Version difference data
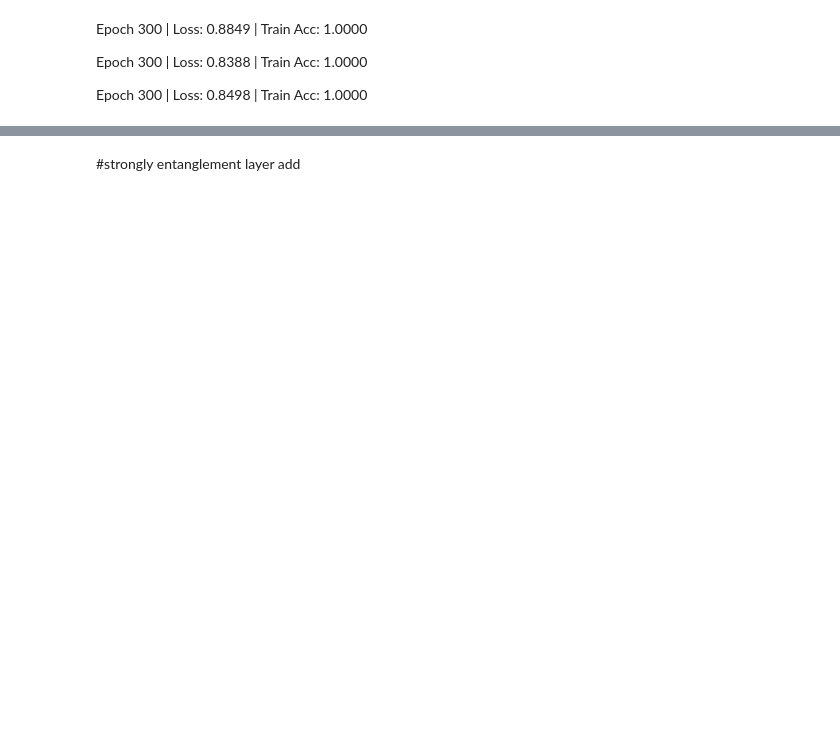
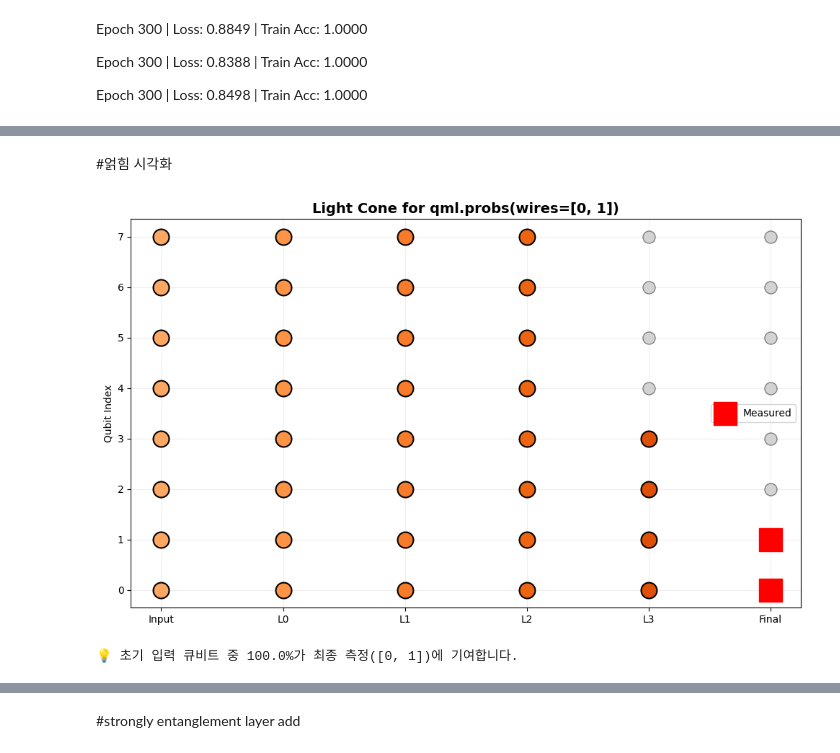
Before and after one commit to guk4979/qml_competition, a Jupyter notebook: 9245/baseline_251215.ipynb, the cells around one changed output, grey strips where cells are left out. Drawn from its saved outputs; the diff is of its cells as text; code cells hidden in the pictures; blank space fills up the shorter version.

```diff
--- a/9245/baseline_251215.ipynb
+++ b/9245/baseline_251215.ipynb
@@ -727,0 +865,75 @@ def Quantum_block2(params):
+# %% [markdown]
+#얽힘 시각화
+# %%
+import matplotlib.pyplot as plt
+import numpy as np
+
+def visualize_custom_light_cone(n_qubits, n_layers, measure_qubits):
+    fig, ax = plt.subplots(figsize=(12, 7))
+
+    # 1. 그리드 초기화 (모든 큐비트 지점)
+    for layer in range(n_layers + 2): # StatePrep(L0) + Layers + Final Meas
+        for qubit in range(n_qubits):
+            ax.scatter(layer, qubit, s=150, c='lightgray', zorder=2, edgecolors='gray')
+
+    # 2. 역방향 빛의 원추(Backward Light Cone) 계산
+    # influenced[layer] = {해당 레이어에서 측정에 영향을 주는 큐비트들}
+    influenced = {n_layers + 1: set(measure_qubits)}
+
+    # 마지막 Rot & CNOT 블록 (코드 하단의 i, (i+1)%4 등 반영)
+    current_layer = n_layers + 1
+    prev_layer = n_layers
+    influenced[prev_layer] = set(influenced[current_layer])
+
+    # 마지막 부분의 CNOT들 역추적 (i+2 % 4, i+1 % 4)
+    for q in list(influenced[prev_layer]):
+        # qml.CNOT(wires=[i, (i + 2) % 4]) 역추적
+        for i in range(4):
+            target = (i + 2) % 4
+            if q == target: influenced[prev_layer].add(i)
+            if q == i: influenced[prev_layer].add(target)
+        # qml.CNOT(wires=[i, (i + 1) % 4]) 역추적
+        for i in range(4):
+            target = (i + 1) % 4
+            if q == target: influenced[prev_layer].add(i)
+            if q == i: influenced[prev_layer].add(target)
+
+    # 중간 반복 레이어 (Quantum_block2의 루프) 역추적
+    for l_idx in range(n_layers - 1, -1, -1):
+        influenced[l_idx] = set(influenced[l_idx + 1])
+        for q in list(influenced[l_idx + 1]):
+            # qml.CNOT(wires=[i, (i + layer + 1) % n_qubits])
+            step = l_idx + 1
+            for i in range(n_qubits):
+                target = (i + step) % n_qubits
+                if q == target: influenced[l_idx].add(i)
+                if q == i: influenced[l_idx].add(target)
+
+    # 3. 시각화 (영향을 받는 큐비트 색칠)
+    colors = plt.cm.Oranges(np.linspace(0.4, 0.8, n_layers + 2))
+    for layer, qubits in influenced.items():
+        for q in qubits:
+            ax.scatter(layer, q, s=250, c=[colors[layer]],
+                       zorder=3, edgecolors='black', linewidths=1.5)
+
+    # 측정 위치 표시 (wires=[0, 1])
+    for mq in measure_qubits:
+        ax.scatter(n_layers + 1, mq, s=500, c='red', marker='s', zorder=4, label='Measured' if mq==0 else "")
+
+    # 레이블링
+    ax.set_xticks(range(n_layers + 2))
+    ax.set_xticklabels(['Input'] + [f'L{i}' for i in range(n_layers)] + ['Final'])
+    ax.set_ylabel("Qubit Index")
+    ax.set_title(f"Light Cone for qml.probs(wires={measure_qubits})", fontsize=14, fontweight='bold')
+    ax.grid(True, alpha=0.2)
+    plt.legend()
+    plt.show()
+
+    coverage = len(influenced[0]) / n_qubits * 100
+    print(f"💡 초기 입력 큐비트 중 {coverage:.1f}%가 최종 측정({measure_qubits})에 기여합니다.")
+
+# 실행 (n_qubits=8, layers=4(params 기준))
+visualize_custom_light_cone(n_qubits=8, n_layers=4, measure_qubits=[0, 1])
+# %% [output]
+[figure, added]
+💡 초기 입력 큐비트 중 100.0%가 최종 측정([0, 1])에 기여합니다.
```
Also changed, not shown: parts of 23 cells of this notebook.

TASK
Once the lines above that include "target" are counted, report the number and nothing else.

ANSWER BOX
9